Exactly as written, set down each line of the data below except its pictures.

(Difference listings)
══════════════════════════════

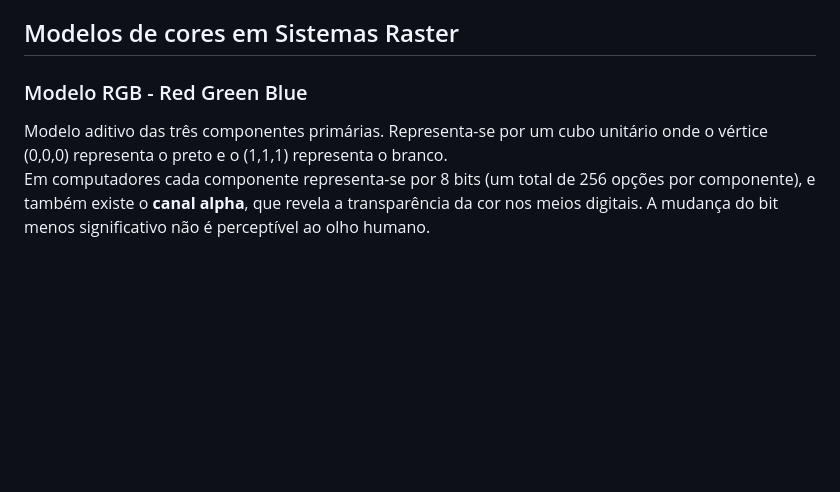
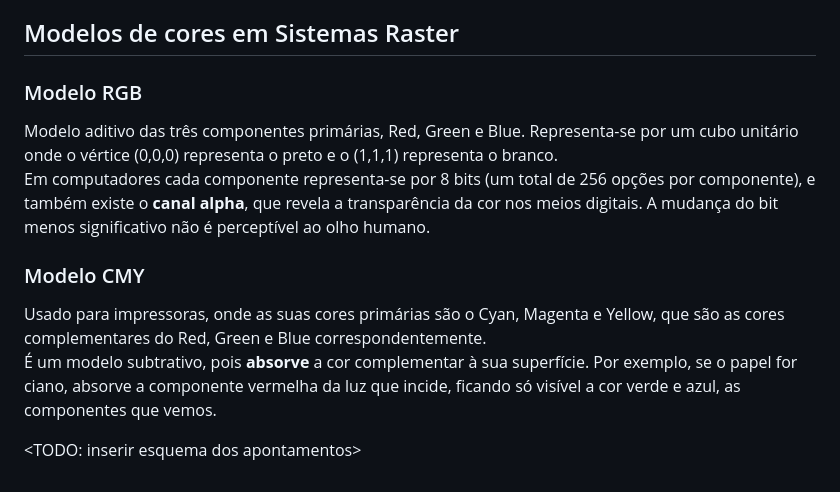
Before and after one commit to Fabio-A-Sa/Y3S2-ComputacaoGrafica, a Markdown page: Notes/5 - Luz e Cor.md, the part around the change. Rendered like a GitHub page; blank space fills up the shorter version.

Commit message:
modelo cmy

```diff
--- a/Notes/5 - Luz e Cor.md
+++ b/Notes/5 - Luz e Cor.md
@@ -47,9 +47,14 @@ Assim é de prever que também não é possível representar todas as cores dest
 
 ## Modelos de cores em Sistemas Raster
 
-### Modelo RGB - Red Green Blue
+### Modelo RGB
 
-Modelo aditivo das três componentes primárias. Representa-se por um cubo unitário onde o vértice (0,0,0) representa o preto e o (1,1,1) representa o branco.<br>
+Modelo aditivo das três componentes primárias, Red, Green e Blue. Representa-se por um cubo unitário onde o vértice (0,0,0) representa o preto e o (1,1,1) representa o branco.<br>
 Em computadores cada componente representa-se por 8 bits (um total de 256 opções por componente), e também existe o **canal alpha**, que revela a transparência da cor nos meios digitais. A mudança do bit menos significativo não é perceptível ao olho humano.
 
-###
+### Modelo CMY
+
+Usado para impressoras, onde as suas cores primárias são o Cyan, Magenta e Yellow, que são as cores complementares do Red, Green e Blue correspondentemente.<br>
+É um modelo subtrativo, pois **absorve** a cor complementar à sua superfície. Por exemplo, se o papel for ciano, absorve a componente vermelha da luz que incide, ficando só visível a cor verde e azul, as componentes que vemos.
+
+<TODO: inserir esquema dos apontamentos>
```
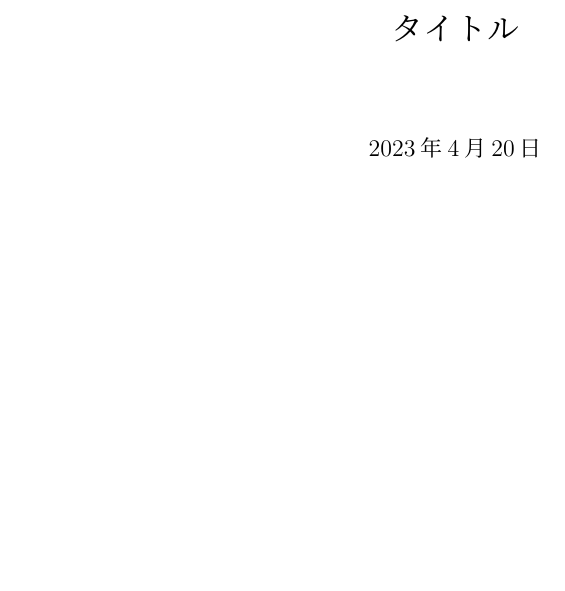
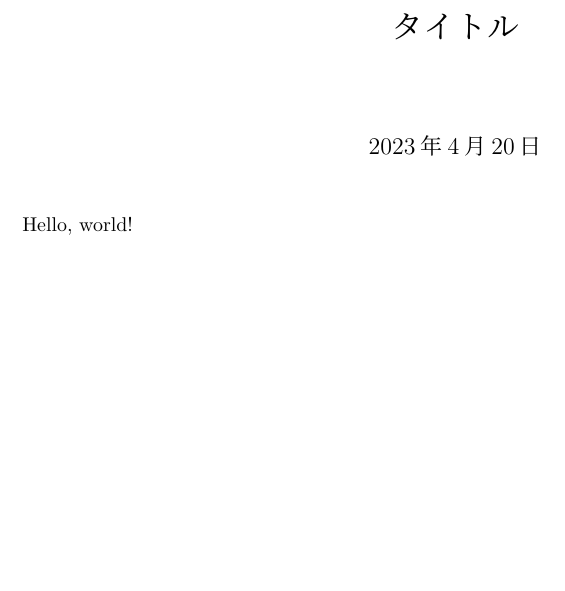
Before and after one commit to Tetsugo-02/report-of-RIKO, a LaTeX document (test.tex): part of the page, cut so that both start at the same text, the shorter picture padded with empty space. Compiled offline with pLaTeX and dvipdfmx.

Commit message:
test commit

```diff
--- a/test.tex
+++ b/test.tex
@@ -6,5 +6,6 @@
 
 \begin{document}
 \maketitle
+Hello, world!
 
 \end{document}
```
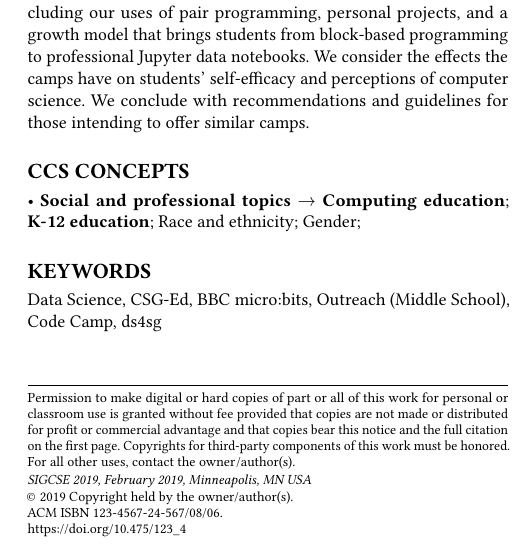
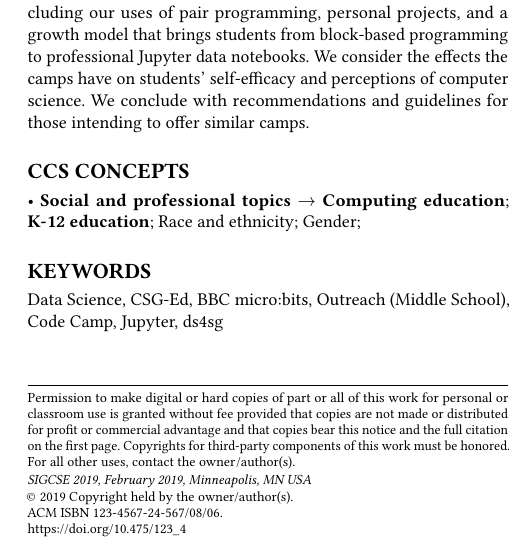
Before and after one commit to grinnell-cs/dssg-sigcse2019, a LaTeX paper (dssg.tex, which reads keywords.tex): part of one column of page 1 of 7, cut so that both start at the same text. Compiled offline with pdfLaTeX.

Commit message:
Add Jupyter to the list of keywords.

```diff
--- a/keywords.tex
+++ b/keywords.tex
@@ -1 +1 @@
-\keywords{Data Science, CSG-Ed, BBC micro:bits, Outreach (Middle School), Code Camp, ds4sg}
+\keywords{Data Science, CSG-Ed, BBC micro:bits, Outreach (Middle School), Code Camp, Jupyter, ds4sg}
```
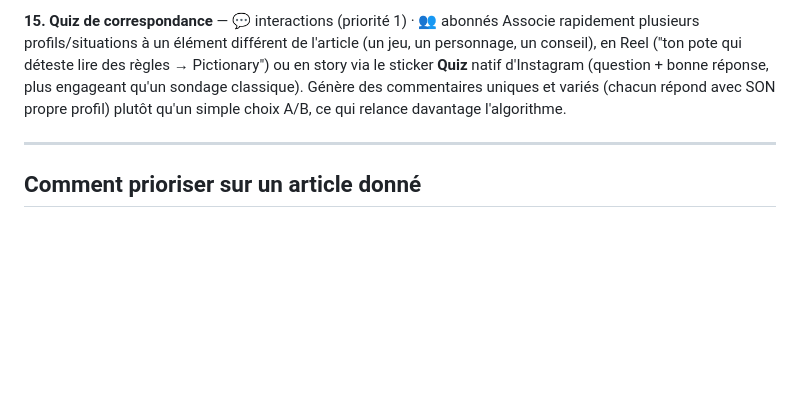
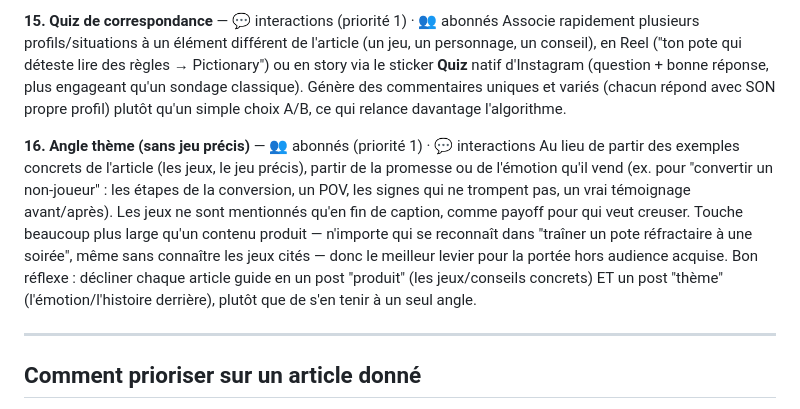
Before and after one commit to camonstrejoue-ctrl/ca-monstre-joue, a Markdown page: social/instagram-post-types.md, the part around the change. Drawn GitHub-style; blank space fills up the shorter version.

Commit message:
Ajoute le format angle-theme (sans jeu precis) a la banque de posts

```diff
--- a/social/instagram-post-types.md
+++ b/social/instagram-post-types.md
@@ -125,6 +125,16 @@ sticker **Quiz** natif d'Instagram (question + bonne réponse, plus engageant qu
 Génère des commentaires uniques et variés (chacun répond avec SON propre profil) plutôt qu'un simple choix
 A/B, ce qui relance davantage l'algorithme.
 
+**16. Angle thème (sans jeu précis)** — 👥 abonnés (priorité 1) · 💬 interactions
+Au lieu de partir des exemples concrets de l'article (les jeux, le jeu précis), partir de la promesse ou
+de l'émotion qu'il vend (ex. pour "convertir un non-joueur" : les étapes de la conversion, un POV, les
+signes qui ne trompent pas, un vrai témoignage avant/après). Les jeux ne sont mentionnés qu'en fin de
+caption, comme payoff pour qui veut creuser. Touche beaucoup plus large qu'un contenu produit — n'importe
+qui se reconnaît dans "traîner un pote réfractaire à une soirée", même sans connaître les jeux cités — donc
+le meilleur levier pour la portée hors audience acquise. Bon réflexe : décliner chaque article guide en un
+post "produit" (les jeux/conseils concrets) ET un post "thème" (l'émotion/l'histoire derrière), plutôt que
+de s'en tenir à un seul angle.
+
 ---
 
 ## Comment prioriser sur un article donné
```
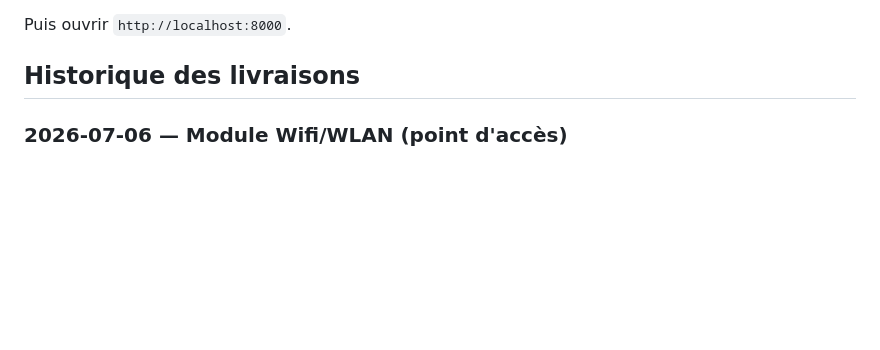
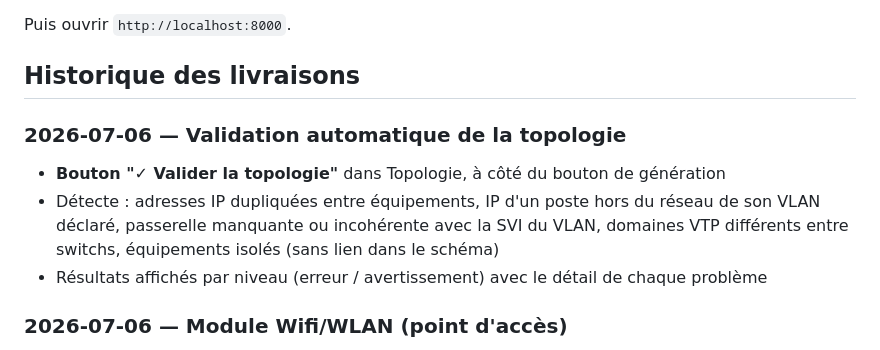
Before and after one commit to tommarcorelli/NetForge, a Markdown page: README.md, the part around the change. Rendered like a GitHub page; blank space fills up the shorter version.

Commit message:
Documentation de la validation automatique dans le README

```diff
--- a/README.md
+++ b/README.md
@@ -49,6 +49,11 @@ python -m http.server 8000
 Puis ouvrir `http://localhost:8000`.
 
 ## Historique des livraisons
+
+### 2026-07-06 — Validation automatique de la topologie
+- **Bouton "✓ Valider la topologie"** dans Topologie, à côté du bouton de génération
+- Détecte : adresses IP dupliquées entre équipements, IP d'un poste hors du réseau de son VLAN déclaré, passerelle manquante ou incohérente avec la SVI du VLAN, domaines VTP différents entre switchs, équipements isolés (sans lien dans le schéma)
+- Résultats affichés par niveau (erreur / avertissement) avec le détail de chaque problème
 
 ### 2026-07-06 — Module Wifi/WLAN (point d'accès)
 - **Nouveau type d'équipement "Point d'accès WiFi"** dans Topologie
```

══════════════════════════════

### REPLY
Before and after one commit to Fabio-A-Sa/Y3S2-ComputacaoGrafica, a Markdown page: Notes/5 - Luz e Cor.md, the part around the change. Rendered like a GitHub page; blank space fills up the shorter version.

Commit message:
modelo cmy

```diff
--- a/Notes/5 - Luz e Cor.md
+++ b/Notes/5 - Luz e Cor.md
@@ -47,9 +47,14 @@ Assim é de prever que também não é possível representar todas as cores dest
 
 ## Modelos de cores em Sistemas Raster
 
-### Modelo RGB - Red Green Blue
+### Modelo RGB
 
-Modelo aditivo das três componentes primárias. Representa-se por um cubo unitário onde o vértice (0,0,0) representa o preto e o (1,1,1) representa o branco.<br>
+Modelo aditivo das três componentes primárias, Red, Green e Blue. Representa-se por um cubo unitário onde o vértice (0,0,0) representa o preto e o (1,1,1) representa o branco.<br>
 Em computadores cada componente representa-se por 8 bits (um total de 256 opções por componente), e também existe o **canal alpha**, que revela a transparência da cor nos meios digitais. A mudança do bit menos significativo não é perceptível ao olho humano.
 
-###
+### Modelo CMY
+
+Usado para impressoras, onde as suas cores primárias são o Cyan, Magenta e Yellow, que são as cores complementares do Red, Green e Blue correspondentemente.<br>
+É um modelo subtrativo, pois **absorve** a cor complementar à sua superfície. Por exemplo, se o papel for ciano, absorve a componente vermelha da luz que incide, ficando só visível a cor verde e azul, as componentes que vemos.
+
+<TODO: inserir esquema dos apontamentos>
```
Before and after one commit to Tetsugo-02/report-of-RIKO, a LaTeX document (test.tex): part of the page, cut so that both start at the same text, the shorter picture padded with empty space. Compiled offline with pLaTeX and dvipdfmx.

Commit message:
test commit

```diff
--- a/test.tex
+++ b/test.tex
@@ -6,5 +6,6 @@
 
 \begin{document}
 \maketitle
+Hello, world!
 
 \end{document}
```
Before and after one commit to grinnell-cs/dssg-sigcse2019, a LaTeX paper (dssg.tex, which reads keywords.tex): part of one column of page 1 of 7, cut so that both start at the same text. Compiled offline with pdfLaTeX.

Commit message:
Add Jupyter to the list of keywords.

```diff
--- a/keywords.tex
+++ b/keywords.tex
@@ -1 +1 @@
-\keywords{Data Science, CSG-Ed, BBC micro:bits, Outreach (Middle School), Code Camp, ds4sg}
+\keywords{Data Science, CSG-Ed, BBC micro:bits, Outreach (Middle School), Code Camp, Jupyter, ds4sg}
```
Before and after one commit to camonstrejoue-ctrl/ca-monstre-joue, a Markdown page: social/instagram-post-types.md, the part around the change. Drawn GitHub-style; blank space fills up the shorter version.

Commit message:
Ajoute le format angle-theme (sans jeu precis) a la banque de posts

```diff
--- a/social/instagram-post-types.md
+++ b/social/instagram-post-types.md
@@ -125,6 +125,16 @@ sticker **Quiz** natif d'Instagram (question + bonne réponse, plus engageant qu
 Génère des commentaires uniques et variés (chacun répond avec SON propre profil) plutôt qu'un simple choix
 A/B, ce qui relance davantage l'algorithme.
 
+**16. Angle thème (sans jeu précis)** — 👥 abonnés (priorité 1) · 💬 interactions
+Au lieu de partir des exemples concrets de l'article (les jeux, le jeu précis), partir de la promesse ou
+de l'émotion qu'il vend (ex. pour "convertir un non-joueur" : les étapes de la conversion, un POV, les
+signes qui ne trompent pas, un vrai témoignage avant/après). Les jeux ne sont mentionnés qu'en fin de
+caption, comme payoff pour qui veut creuser. Touche beaucoup plus large qu'un contenu produit — n'importe
+qui se reconnaît dans "traîner un pote réfractaire à une soirée", même sans connaître les jeux cités — donc
+le meilleur levier pour la portée hors audience acquise. Bon réflexe : décliner chaque article guide en un
+post "produit" (les jeux/conseils concrets) ET un post "thème" (l'émotion/l'histoire derrière), plutôt que
+de s'en tenir à un seul angle.
+
 ---
 
 ## Comment prioriser sur un article donné
```
Before and after one commit to tommarcorelli/NetForge, a Markdown page: README.md, the part around the change. Rendered like a GitHub page; blank space fills up the shorter version.

Commit message:
Documentation de la validation automatique dans le README

```diff
--- a/README.md
+++ b/README.md
@@ -49,6 +49,11 @@ python -m http.server 8000
 Puis ouvrir `http://localhost:8000`.
 
 ## Historique des livraisons
+
+### 2026-07-06 — Validation automatique de la topologie
+- **Bouton "✓ Valider la topologie"** dans Topologie, à côté du bouton de génération
+- Détecte : adresses IP dupliquées entre équipements, IP d'un poste hors du réseau de son VLAN déclaré, passerelle manquante ou incohérente avec la SVI du VLAN, domaines VTP différents entre switchs, équipements isolés (sans lien dans le schéma)
+- Résultats affichés par niveau (erreur / avertissement) avec le détail de chaque problème
 
 ### 2026-07-06 — Module Wifi/WLAN (point d'accès)
 - **Nouveau type d'équipement "Point d'accès WiFi"** dans Topologie
```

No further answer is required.